EXERCISE INSTRUCTIONS: Could the lines from the start of the data through the line with "164, h: 160" be set down exactly, with no pictures among them?

---+---

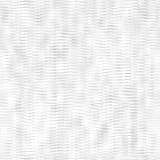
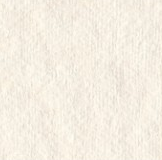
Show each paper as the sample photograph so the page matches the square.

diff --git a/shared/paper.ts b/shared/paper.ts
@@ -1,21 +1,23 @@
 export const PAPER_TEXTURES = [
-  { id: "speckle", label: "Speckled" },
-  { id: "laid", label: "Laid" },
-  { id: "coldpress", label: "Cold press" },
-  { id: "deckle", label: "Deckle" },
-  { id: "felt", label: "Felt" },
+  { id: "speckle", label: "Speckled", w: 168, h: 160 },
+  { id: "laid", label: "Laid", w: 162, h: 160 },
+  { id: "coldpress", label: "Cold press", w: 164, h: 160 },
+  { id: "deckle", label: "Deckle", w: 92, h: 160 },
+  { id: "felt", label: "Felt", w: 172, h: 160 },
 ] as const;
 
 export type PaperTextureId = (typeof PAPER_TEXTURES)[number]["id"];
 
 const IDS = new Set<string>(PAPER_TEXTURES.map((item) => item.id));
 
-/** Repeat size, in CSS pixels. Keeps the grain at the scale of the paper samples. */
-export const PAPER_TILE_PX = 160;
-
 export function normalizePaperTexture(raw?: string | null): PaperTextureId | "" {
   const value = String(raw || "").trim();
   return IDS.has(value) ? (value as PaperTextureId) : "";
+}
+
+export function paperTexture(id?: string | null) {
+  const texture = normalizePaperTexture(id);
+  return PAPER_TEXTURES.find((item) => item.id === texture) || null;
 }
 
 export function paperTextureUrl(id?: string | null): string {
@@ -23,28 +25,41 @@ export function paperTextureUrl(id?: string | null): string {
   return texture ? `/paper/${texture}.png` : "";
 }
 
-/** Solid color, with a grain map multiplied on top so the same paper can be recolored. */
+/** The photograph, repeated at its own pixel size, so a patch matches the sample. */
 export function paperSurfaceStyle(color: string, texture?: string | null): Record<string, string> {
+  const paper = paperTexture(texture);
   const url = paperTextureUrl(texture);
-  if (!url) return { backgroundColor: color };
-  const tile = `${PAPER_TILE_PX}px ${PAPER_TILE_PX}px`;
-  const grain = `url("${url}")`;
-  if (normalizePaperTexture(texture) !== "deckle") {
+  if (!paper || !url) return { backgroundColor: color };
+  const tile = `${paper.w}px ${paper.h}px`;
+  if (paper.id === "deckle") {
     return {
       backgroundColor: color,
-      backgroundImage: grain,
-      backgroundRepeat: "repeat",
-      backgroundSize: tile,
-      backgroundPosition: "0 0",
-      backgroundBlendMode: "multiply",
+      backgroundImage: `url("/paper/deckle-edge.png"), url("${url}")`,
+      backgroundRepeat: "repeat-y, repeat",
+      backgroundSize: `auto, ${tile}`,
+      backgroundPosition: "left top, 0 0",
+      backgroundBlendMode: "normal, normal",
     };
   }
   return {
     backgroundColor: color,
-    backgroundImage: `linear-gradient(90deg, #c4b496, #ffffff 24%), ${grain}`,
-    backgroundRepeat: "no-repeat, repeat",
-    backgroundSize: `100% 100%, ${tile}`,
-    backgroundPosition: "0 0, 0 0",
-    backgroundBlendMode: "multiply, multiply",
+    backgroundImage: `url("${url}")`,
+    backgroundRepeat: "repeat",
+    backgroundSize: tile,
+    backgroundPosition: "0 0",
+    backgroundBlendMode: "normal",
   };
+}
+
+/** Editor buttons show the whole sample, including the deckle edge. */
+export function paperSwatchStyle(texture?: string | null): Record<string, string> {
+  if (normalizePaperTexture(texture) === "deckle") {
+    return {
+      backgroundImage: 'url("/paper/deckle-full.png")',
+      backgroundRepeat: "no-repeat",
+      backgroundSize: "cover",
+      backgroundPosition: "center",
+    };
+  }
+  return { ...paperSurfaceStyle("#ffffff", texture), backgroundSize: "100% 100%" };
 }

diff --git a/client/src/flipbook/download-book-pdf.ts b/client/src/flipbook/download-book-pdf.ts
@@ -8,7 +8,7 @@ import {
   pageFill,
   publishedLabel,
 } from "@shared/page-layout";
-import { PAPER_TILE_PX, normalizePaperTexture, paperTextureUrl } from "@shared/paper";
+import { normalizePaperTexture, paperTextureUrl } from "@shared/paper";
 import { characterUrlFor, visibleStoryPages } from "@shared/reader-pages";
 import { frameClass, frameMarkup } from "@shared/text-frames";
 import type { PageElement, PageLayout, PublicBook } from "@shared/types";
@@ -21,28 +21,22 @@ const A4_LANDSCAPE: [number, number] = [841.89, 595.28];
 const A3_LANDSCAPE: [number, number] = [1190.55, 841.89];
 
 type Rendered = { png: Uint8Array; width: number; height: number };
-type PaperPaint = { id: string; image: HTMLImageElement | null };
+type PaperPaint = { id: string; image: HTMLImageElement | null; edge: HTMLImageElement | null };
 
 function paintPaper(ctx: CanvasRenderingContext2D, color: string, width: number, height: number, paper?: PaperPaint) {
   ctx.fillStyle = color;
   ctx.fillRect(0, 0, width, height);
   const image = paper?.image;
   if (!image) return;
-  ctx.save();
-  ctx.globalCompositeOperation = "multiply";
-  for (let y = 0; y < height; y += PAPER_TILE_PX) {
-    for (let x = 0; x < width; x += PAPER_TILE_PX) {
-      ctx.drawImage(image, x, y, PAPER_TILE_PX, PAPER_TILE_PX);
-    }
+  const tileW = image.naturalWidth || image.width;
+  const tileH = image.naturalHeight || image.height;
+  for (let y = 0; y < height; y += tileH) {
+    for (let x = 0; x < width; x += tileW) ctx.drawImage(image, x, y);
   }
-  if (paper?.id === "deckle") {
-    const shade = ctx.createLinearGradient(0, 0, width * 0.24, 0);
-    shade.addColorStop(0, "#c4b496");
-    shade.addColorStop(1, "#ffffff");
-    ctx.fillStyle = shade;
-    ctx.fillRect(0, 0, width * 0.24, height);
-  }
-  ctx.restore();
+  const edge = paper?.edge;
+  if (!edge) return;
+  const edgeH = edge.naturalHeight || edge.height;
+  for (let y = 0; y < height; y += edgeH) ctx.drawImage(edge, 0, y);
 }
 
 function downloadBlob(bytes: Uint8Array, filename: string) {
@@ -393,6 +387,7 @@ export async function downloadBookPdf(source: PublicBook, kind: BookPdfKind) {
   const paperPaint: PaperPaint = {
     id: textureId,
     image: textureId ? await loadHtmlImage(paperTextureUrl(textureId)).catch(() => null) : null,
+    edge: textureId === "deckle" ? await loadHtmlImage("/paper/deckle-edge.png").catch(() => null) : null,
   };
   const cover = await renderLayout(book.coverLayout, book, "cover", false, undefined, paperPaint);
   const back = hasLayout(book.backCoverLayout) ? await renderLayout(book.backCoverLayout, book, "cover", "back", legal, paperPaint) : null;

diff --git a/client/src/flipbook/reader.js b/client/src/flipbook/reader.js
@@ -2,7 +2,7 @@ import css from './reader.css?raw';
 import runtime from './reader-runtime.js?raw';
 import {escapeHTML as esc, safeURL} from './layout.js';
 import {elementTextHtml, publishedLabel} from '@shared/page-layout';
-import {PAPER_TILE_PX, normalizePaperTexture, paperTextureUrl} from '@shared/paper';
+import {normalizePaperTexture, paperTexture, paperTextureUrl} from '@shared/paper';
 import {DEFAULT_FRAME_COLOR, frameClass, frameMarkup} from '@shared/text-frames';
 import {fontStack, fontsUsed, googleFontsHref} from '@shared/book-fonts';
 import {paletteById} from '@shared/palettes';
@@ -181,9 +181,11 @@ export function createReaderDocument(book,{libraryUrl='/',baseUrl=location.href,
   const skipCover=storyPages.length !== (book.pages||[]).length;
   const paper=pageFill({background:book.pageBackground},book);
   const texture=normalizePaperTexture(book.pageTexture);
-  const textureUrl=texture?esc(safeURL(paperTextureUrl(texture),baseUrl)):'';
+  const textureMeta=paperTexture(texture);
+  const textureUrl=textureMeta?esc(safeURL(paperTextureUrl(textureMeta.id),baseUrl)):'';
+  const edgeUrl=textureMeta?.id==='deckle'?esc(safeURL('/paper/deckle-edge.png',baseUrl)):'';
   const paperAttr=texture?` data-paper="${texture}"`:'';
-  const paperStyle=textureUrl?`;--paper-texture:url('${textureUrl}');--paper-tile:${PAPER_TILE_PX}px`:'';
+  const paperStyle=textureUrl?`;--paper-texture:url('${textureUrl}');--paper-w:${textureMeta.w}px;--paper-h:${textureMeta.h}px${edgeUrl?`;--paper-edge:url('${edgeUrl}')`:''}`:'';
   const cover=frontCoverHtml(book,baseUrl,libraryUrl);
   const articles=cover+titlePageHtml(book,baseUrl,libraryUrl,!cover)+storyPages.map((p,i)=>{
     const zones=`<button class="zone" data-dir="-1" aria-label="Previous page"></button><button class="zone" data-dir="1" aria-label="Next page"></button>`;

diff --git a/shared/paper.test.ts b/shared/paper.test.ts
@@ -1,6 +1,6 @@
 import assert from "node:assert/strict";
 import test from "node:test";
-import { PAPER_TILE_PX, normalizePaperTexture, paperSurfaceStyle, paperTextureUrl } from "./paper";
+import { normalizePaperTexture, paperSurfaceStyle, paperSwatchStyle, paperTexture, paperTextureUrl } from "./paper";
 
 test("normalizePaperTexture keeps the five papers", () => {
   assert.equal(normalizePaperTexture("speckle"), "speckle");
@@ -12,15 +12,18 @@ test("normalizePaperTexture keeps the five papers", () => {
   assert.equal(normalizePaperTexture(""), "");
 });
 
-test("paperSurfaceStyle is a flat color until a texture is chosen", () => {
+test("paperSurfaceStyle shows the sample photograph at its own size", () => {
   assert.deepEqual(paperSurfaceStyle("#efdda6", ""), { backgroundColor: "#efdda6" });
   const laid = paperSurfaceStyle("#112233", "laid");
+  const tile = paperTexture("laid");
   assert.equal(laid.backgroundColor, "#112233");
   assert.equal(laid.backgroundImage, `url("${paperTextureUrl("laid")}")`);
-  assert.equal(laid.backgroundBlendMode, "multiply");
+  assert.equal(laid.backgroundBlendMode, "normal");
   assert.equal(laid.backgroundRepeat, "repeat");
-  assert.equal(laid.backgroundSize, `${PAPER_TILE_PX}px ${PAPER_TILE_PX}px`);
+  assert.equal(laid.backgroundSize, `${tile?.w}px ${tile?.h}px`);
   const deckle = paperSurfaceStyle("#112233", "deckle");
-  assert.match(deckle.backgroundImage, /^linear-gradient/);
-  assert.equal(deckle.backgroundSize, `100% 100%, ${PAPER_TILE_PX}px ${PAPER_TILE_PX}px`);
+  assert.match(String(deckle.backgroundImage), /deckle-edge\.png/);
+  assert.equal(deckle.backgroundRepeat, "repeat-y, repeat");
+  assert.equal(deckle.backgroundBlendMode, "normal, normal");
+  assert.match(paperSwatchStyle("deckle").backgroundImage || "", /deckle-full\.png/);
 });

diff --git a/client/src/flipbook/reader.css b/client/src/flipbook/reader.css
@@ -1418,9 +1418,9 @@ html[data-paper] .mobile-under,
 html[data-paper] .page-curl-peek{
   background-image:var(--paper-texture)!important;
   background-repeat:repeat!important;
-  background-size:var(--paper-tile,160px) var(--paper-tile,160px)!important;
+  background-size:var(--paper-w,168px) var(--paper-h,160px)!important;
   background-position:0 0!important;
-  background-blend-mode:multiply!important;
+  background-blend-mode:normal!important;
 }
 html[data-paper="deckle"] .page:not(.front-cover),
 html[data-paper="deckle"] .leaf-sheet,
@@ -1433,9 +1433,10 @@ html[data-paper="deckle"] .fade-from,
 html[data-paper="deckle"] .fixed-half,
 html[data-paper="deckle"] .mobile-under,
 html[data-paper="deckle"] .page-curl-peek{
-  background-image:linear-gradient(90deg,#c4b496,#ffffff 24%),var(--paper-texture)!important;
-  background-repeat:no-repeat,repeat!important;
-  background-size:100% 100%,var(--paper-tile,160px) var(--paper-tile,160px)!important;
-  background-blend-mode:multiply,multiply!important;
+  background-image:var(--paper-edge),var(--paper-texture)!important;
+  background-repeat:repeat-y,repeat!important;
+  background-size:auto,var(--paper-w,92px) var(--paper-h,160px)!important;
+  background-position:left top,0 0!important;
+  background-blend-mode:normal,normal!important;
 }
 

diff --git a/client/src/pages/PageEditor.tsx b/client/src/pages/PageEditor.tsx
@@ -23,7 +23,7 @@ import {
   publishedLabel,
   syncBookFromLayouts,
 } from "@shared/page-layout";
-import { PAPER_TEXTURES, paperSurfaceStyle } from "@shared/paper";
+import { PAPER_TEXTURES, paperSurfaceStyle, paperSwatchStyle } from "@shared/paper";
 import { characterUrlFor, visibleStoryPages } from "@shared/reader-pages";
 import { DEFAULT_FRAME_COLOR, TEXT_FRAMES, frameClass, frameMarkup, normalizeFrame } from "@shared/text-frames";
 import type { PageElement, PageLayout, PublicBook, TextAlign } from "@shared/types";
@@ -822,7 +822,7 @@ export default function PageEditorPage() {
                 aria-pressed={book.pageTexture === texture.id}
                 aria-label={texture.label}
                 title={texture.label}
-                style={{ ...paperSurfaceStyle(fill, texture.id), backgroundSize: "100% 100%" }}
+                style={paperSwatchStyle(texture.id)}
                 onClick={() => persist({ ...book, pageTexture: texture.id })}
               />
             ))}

---+---

WRITTEN RESPONSE:
Show each paper as the sample photograph so the page matches the square.

diff --git a/shared/paper.ts b/shared/paper.ts
@@ -1,21 +1,23 @@
 export const PAPER_TEXTURES = [
-  { id: "speckle", label: "Speckled" },
-  { id: "laid", label: "Laid" },
-  { id: "coldpress", label: "Cold press" },
-  { id: "deckle", label: "Deckle" },
-  { id: "felt", label: "Felt" },
+  { id: "speckle", label: "Speckled", w: 168, h: 160 },
+  { id: "laid", label: "Laid", w: 162, h: 160 },
+  { id: "coldpress", label: "Cold press", w: 164, h: 160 },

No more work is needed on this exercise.